I’m doing more testing with different tools (cURL and PowerCLI) to see if I can get a more definite the mean time if anyone has any input based on a greater experience than mine playing with APIs, please feel free to comment.

So this post doesn’t so much answer the question or get into the inner workings of API authentication mechanisms…but using the SSO Admin account should result in the quicker API response.

References and Further Reading:

VCAP Exam Retirement – Not Well Received…

VMware Education dropped somewhat of a bombshell today when they announced the almost immediate retirement of the VCAP CIA/CID/DTA/DTD

Effective March 2, 2015 the following certification exams will be retired and no new registrations accepted:

  • VCID510 – VMware Certified Advanced Professional 5 – Cloud Infrastructure Design
  • VCIA510 – VMware Certified Advanced Professional 5 – Cloud Infrastructure Administration
  • VDTA510 – VMware Certified Advanced Professional 5 – Desktop Administration
  • VDTD510 – VMware Certified Advanced Professional 5 – Desktop Design

There has already been a fairly big outcry in the VMware Community around the decision to scrap the exams…and even though this move had been expected with the announcements of the new VCIX Advanced Exam Roadmaps, what I think people didn’t expect was the chopping off at the head of these VCAPs. This has left some people’s plans of VCDX defense attempts in limbo…specially for those who where looking to defend for Cloud based on vCloud Director…vCloud Director has been pulled from the vCloud Suite for Enterprise but is still very much alive for Service Providers…I know of a few guys (myself possibly, though not 100% committed) who where already building documentation around vCloud for a defense.

To me I this shows a clear disconnect from the VMware Education and Certification team from what is actually happening in customer and partner land…the way this has been done is a mistake and VMware needs to retract the immediate retirement and put a 3-6 month period of these exams to EOL. There also needs to be some direction as to a roadmap for Service Providers who will continue to use vCD+NSX+VIO who would not be looking at vRealize Automation.

Feel free to comment below on your thoughts around the retirements…hopefully VMware Edu Services will read the communities thoughts and respond with something positive.




I am a Global Technologist, vExpert, VCIX-NV and VCAP-DCV working in the Product Strategy team at Veeam. I currently focuses on Veeam’s Service Provider products and partners. I previously held Architectural Lead roles at some of Australia’s leading Cloud Providers. I am responsible for generating content, evangelism, collecting product feedback, and presenting at events. I can be found blogging on or on Twitter via @anthonyspiteri.

Since 2002 I have worked as a hosting and cloud professional with leading service providers in Australia, helping pushing the boundries of Virtualisation and Cloud. In roles that included Lead Architect, he was responsible for the technical and strategic direction of the providers’ platforms as well as directing research and development efforts into new products, while continuing to improve and evolve their platforms.

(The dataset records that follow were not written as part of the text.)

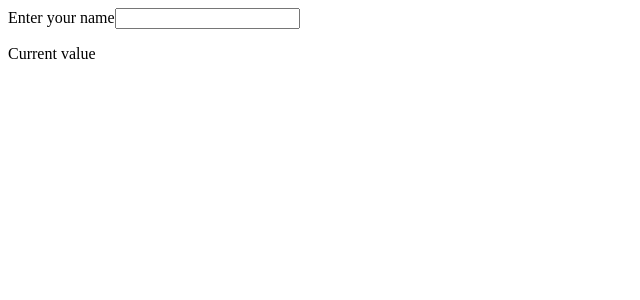
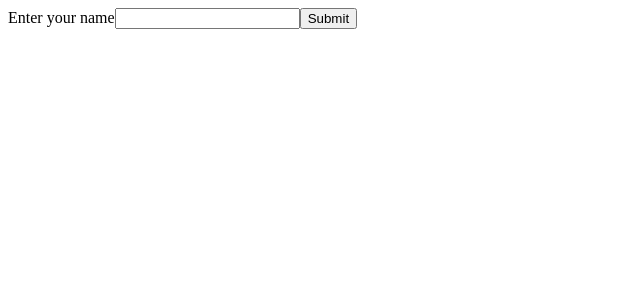
Before and after one commit to hemmad777/react-learning, a React (Vite) app: page / in a window 1280 px wide. Shown: the top 300 px of the page, without its empty margins (0-640 px from the left). Built offline with nearby package versions, Linux system fonts and the light colour scheme.

Commit message:
Created form when submiting when prevent default and alert entered name

```diff
--- a/src/main.jsx
+++ b/src/main.jsx
@@ -11,9 +11,14 @@ function MyForm(){
     setName(e.target.value);
   }
 
+  const handleSubmit=(e)=>{
+    e.preventDefault();
+    alert(name)
+  }
+
   return(
     <>
-    <form action="">
+    <form onSubmit={handleSubmit}>
       <label htmlFor="name">Enter your name
         <input type="text"
         value={name}
@@ -21,7 +26,7 @@ function MyForm(){
         />
 
       </label>
-      <p>Current value {name}</p>
+      <input type="submit" />
 
 
     </form>
```
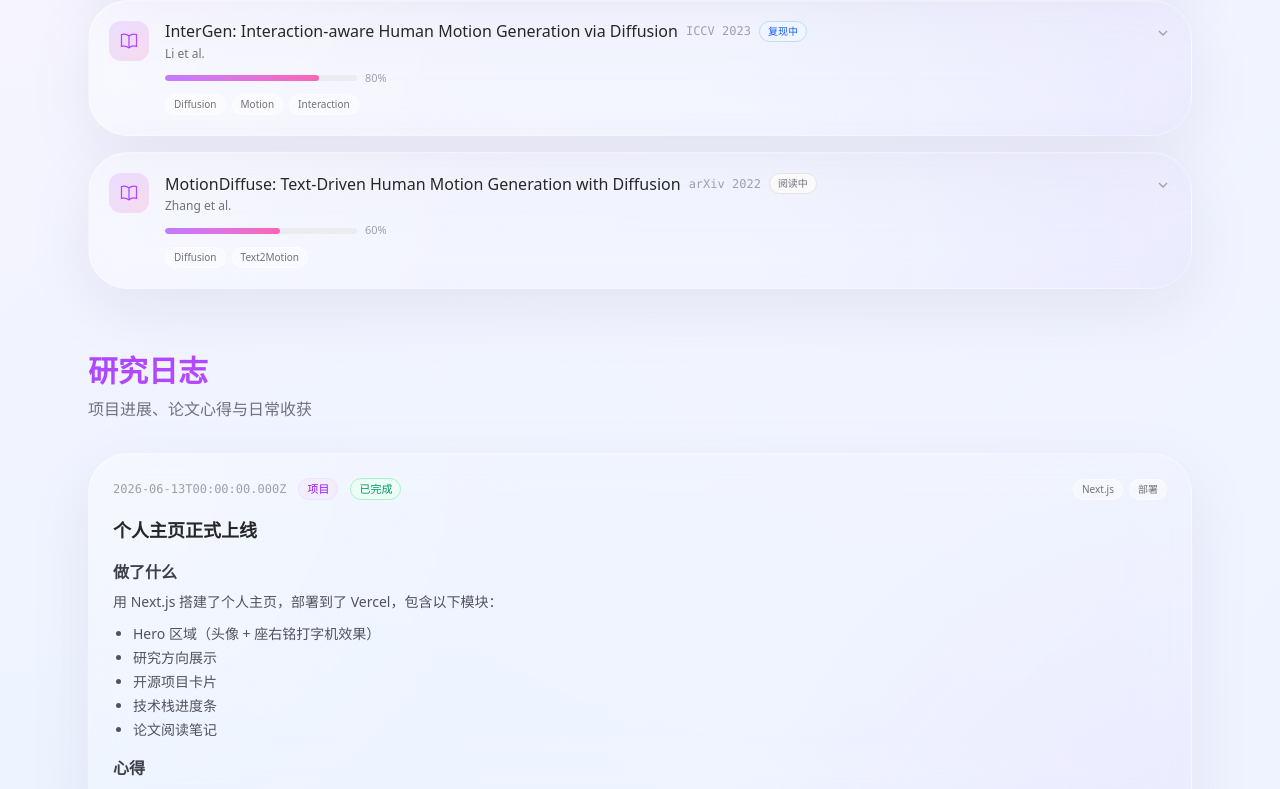
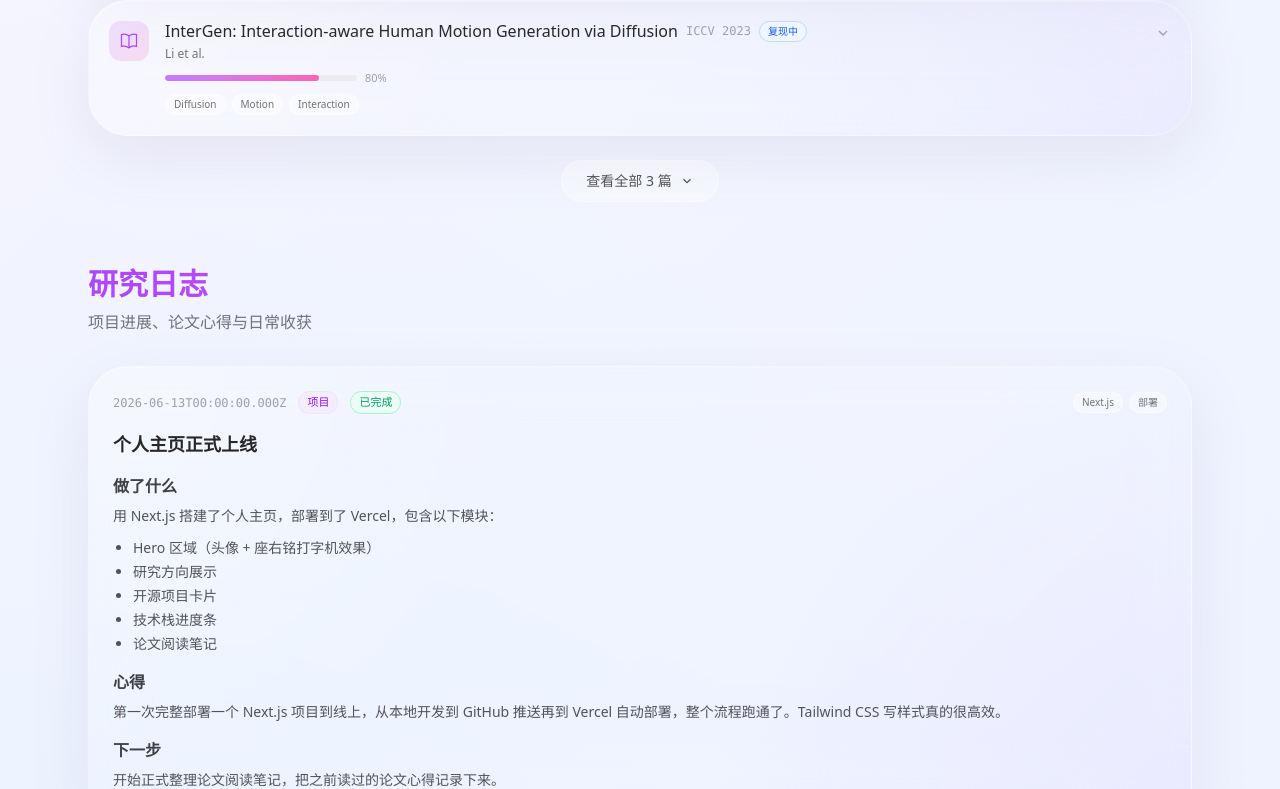
Before and after one commit to asydevf/homepage, a Next.js app: page / in a window 1280 px wide. Shown: the part 2460-3249 px from the top of the page. Built offline with nearby package versions, Linux system fonts and the light colour scheme; no server answers.

Commit message:
fix: show papers button from 3 items instead of 4

```diff
--- a/src/app/page.tsx
+++ b/src/app/page.tsx
@@ -650,7 +650,7 @@ function SectionTitle({ title, subtitle }: { title: string; subtitle: string })
  * 论文列表组件（默认显示前 3 篇，可展开全部）
  * @param papers - 论文数据数组
  */
-const PAPERS_DEFAULT_COUNT = 3;
+const PAPERS_DEFAULT_COUNT = 2;
 
 function PapersList({ papers }: { papers: PaperContent[] }) {
   const [showAll, setShowAll] = useState(false);
```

I am a seven-time VMware vExpert, and his experience has included evangelistic roles at roadshows and events, presenting sessions and community talks on leading technologies locally and overseas.

My specialities include: vCloud Suite specializing in vCloud Director and vSphere; Network Virtualization Technologies working with VMware NSX; Hyper Converged Technologies Design and Implementation; Virtualization Technologies Design and Implementation; Virtualization and Automation Management Platforms; Cloud Management Platforms and Automation Technologies; Storage Area Network Technologies Design and Implementation; Backup and Replication Products.

I have a Master’s Degree in Network and System Administration (Distinction) from Charles Sturt University.